I will be posting fundraising, production updates, and the specific show dates as soon as I get all that information!

HUGE HUGE thank you again to ALL of my donors, both individual, organizational and foundations! Huge thank you to the adoptee community who has has my back from the beginning. I could NEVER have gotten this far without your support. Lets DO this!!

Longing: First Movement

in the shadow of this empty birth certificate
I live as (un) blank slate of memory
longing is a pain knowing can cure,
desire for your hand to cover mine

sweet jane
sweet sweet jane doe

something about ghosts living between us
people want to disregard,
silence the voices in their heads
as if they never were

Anyone who’s ever split apart

this grief can make you forget what they told you
try hard to remember the words
feel them on your tongue
like the name your mother says she picked for you

Anyone who’s ever had a dream

I will not cast out my name
even for you, who wish me away
who embroil me in your secrets
entice me to fall into your denial of my body

Anyone who’s ever played a part

this cannot be cured by unknowing
the empty space above your head in family photos
the void position next to you on the family wall
my face in the back of your mind, our fathers obituary

Anyone who’s ever been lonely

I carve my name over and over into my arm
tattooed and cut, mark red and blue
like the cord that ties us together
the death that rips our flesh

Anyone who’s ever split apart

sweet jane
sweet sweet jane doe

“Altar of Unknown” in River, Blood Corn: A Literary Journal

I’m thrilled that I’m featured in the January 2012 issue of River, Blood Corn: A Literary Journal!

I’ve been thinking so much about the incredible resilience of adoptees and fostered people.

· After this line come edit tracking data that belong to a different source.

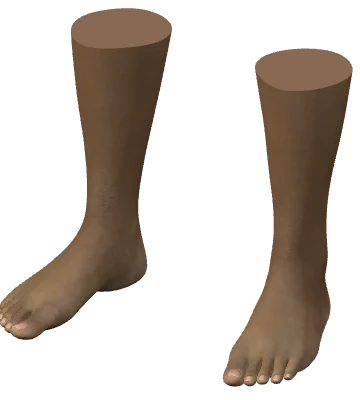
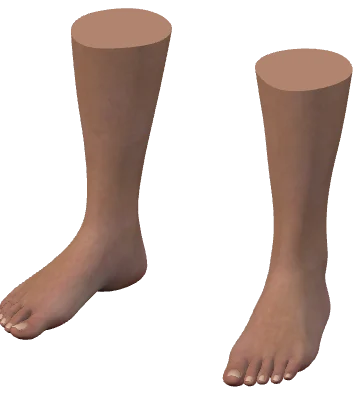
Use independent complexion maps for lighter female feet

Changed region(s): [[0.0, 0.0, 0.4889, 0.84], [0.6111, 0.12, 0.9778, 0.96]]

diff --git a/src/scene/feet/skin-materials.ts b/src/scene/feet/skin-materials.ts
@@ -1,4 +1,5 @@
 import * as THREE from 'three'
+import { footSkinTextureFiles } from '../../catalog/foot-skins.ts'
 import type { FootCatalogId } from '../../domain/catalog.ts'
 import {
   defaultFootSkinTone,
@@ -7,16 +8,38 @@ import {
 } from '../../domain/foot-skin.ts'
 
 /**
- * Recolor only this placement's skin materials. Linear RGB ratios preserve the
- * authored texture's fine color variation, normals and roughness. Toenails and
- * all shared GLB materials/textures stay unchanged. Cleanup restores bindings
- * and releases the small material copies, never the shared texture maps.
+ * Own the material per placement; texture sets stay cached and shared. Lighter
+ * female presets use independent authored maps, not a tint of the tan skin.
+ * Other presets keep their original treatment. Cleanup releases only copies.
  */
+export type FootSkinMaps = {
+  map: THREE.Texture
+  normalMap: THREE.Texture
+  roughnessMap: THREE.Texture
+}
+
+/** External maps follow the GLB's UV orientation and color-space conventions. */
+export function configureFootSkinMaps(textures: readonly THREE.Texture[]): FootSkinMaps | null {
+  if (textures.length === 0) return null
+  if (textures.length !== 3)
+    throw new Error('A foot complexion requires color, normal and roughness maps.')
+  const [map, normalMap, roughnessMap] = textures
+  for (const texture of textures) {
+    texture.flipY = false
+    texture.colorSpace = texture === map ? THREE.SRGBColorSpace : THREE.NoColorSpace
+  }
+  return { map, normalMap, roughnessMap }
+}
+
 export function applyFootSkinTone(
   meshes: readonly THREE.Mesh[],
   catalogId: FootCatalogId,
   skinTone: FootSkinTone,
+  maps: FootSkinMaps | null = null,
 ): () => void {
+  if (footSkinTextureFiles(catalogId, skinTone).length > 0 && !maps) {
+    throw new Error(`Missing complexion textures for ${catalogId}/${skinTone}.`)
+  }
   const sourceTone = new THREE.Color(FOOT_SKIN_PRESETS[defaultFootSkinTone(catalogId)].color)
   const targetTone = new THREE.Color(FOOT_SKIN_PRESETS[skinTone].color)
   const multiplier = new THREE.Color(
@@ -37,7 +60,12 @@ export function applyFootSkinTone(
     let copy = copies.get(skin)
     if (!copy) {
       copy = skin.clone()
-      copy.color.multiply(multiplier)
+      if (maps) {
+        copy.map = maps.map
+        copy.normalMap = maps.normalMap
+        copy.roughnessMap = maps.roughnessMap
+        copy.color.setRGB(1, 1, 1)
+      } else copy.color.multiply(multiplier)
       copies.set(skin, copy)
     }
     return copy

diff --git a/src/scene/feet/figures.tsx b/src/scene/feet/figures.tsx
@@ -13,6 +13,7 @@ import { assertFootRig, solveFoot } from '../../kernel/foot.ts'
 import { solverFor, useRigSolvers } from '../rig-cache.ts'
 import { applyPose, rigNode } from '../rigged.ts'
 import { applyFootSkinTone } from './skin-materials.ts'
+import { useFootSkinMaps } from './skin-textures.ts'
 
 /** Gap between the inner edges of the two feet once the authored stance is narrowed. */
 const PAIR_GAP_M = 0.05
@@ -57,6 +58,7 @@ function LoadingSilhouette({ scale }: { scale: number }) {
 
 function FootModel({ app, draw }: FigureProps) {
   const scene = useModelScene(draw.model)
+  const skinMaps = useFootSkinMaps(draw.catalogId, draw.skinTone)
   const solvers = useRigSolvers(draw.model)
   const rig = useMemo(() => {
     const pair = {
@@ -77,8 +79,13 @@ function FootModel({ app, draw }: FigureProps) {
 
   useLayoutEffect(
     () =>
-      applyFootSkinTone([...feet.left.meshes, ...feet.right.meshes], draw.catalogId, draw.skinTone),
-    [feet, draw.catalogId, draw.skinTone],
+      applyFootSkinTone(
+        [...feet.left.meshes, ...feet.right.meshes],
+        draw.catalogId,
+        draw.skinTone,
+        skinMaps,
+      ),
+    [feet, draw.catalogId, draw.skinTone, skinMaps],
   )
 
   // The left foot is solved to the shape; the right one mirrors its controls.

diff --git a/src/scene/feet/skin-textures.ts b/src/scene/feet/skin-textures.ts
@@ -1,0 +1,17 @@
+import { useLoader } from '@react-three/fiber'
+import { useMemo } from 'react'
+import * as THREE from 'three'
+import { footSkinTextureFiles } from '../../catalog/foot-skins.ts'
+import type { FootCatalogId } from '../../domain/catalog.ts'
+import type { FootSkinTone } from '../../domain/foot-skin.ts'
+import { configureFootSkinMaps } from './skin-materials.ts'
+
+/** Load only the chosen complexion; identical pairs share the cached maps. */
+export function useFootSkinMaps(catalogId: FootCatalogId, tone: FootSkinTone) {
+  const files = footSkinTextureFiles(catalogId, tone)
+  const textures = useLoader(
+    THREE.TextureLoader,
+    files.map((file) => `${import.meta.env.BASE_URL}skins/${file}`),
+  )
+  return useMemo(() => configureFootSkinMaps(textures), [textures])
+}

diff --git a/src/catalog/foot-skins.ts b/src/catalog/foot-skins.ts
@@ -1,0 +1,8 @@
+import type { FootCatalogId } from '../domain/catalog.ts'
+import type { FootSkinTone } from '../domain/foot-skin.ts'
+
+/** Independent authored complexion maps on the same Genesis 9 UV layout. */
+export function footSkinTextureFiles(catalogId: FootCatalogId, tone: FootSkinTone): string[] {
+  if (catalogId !== 'foot-female' || (tone !== 'white' && tone !== 'asian')) return []
+  return ['color', 'normal', 'roughness'].map((kind) => `female-${tone}-${kind}.webp`)
+}

diff --git a/public/models/ASSET_LICENSES.md b/public/models/ASSET_LICENSES.md
@@ -4,6 +4,8 @@
 
 `female-feet-shins.glb` and `male-feet-shins.glb` are built from the Daz 3D characters **Laura for Genesis 9** and **Matt for Genesis 9** by `tools/assets/build_feet.py`: lower legs cut at mid-shin, subdivided once, with cropped base color, normal, and roughness maps. They are **not** CC0. They are Daz 3D content distributed under the Daz 3D license terms, and the project owner manages that licensing. The Daz source content stays in the local Daz library and never enters git. Their `*.rig.json` files are generated from the GLBs by `scripts/build-feet-assets.mjs`.
 
+The optional female White and Asian complexion maps in `public/skins` are cropped from the installed Genesis 9 **Feminine_02** and **Feminine_01** color, normal and roughness maps respectively, using `scripts/build-foot-skins.mjs`. They follow the same Daz licensing as the existing models. `public/skins/manifest.json` records the source filenames and crop bounds. Reference photographs cited in the visual review are not redistributed in the app.
+
 ## People (Daz 3D Genesis 9)
 
 The six people are built by `tools/assets/build_people.py` from Daz 3D Genesis 9 characters, clothing, and hair. They are **not** CC0. Like the feet, they are Daz 3D and Daz marketplace content distributed under those license terms, and the project owner manages that licensing.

We move through our lives with so many things that are ‘lost’ or ‘missing’ or ‘absent’. I put those words in parentheticals because the words themselves don’t actually articulate well what it means to have these complete ‘unknowns’ drawn on pieces of our lives. Its not like I feel this ‘loss’ or ‘absence’ in a way that makes me sit around and bitch about it, I feel this loss in a deep, way that expresses itself as longing for something, or sometimes as loneliness, or sometimes as fear, sadness, grief. It is always there, like the impact of skin color or the death of a parent. Sometimes it overwhelms me and other times it is the barest register when someone asks, “where were you born?”. I am thinking about resilience because I think about how heavy this load can become sometimes. This article speaks to a way of reconciliation for my spirit, a way I hold on to accepting, healing and being with these longings.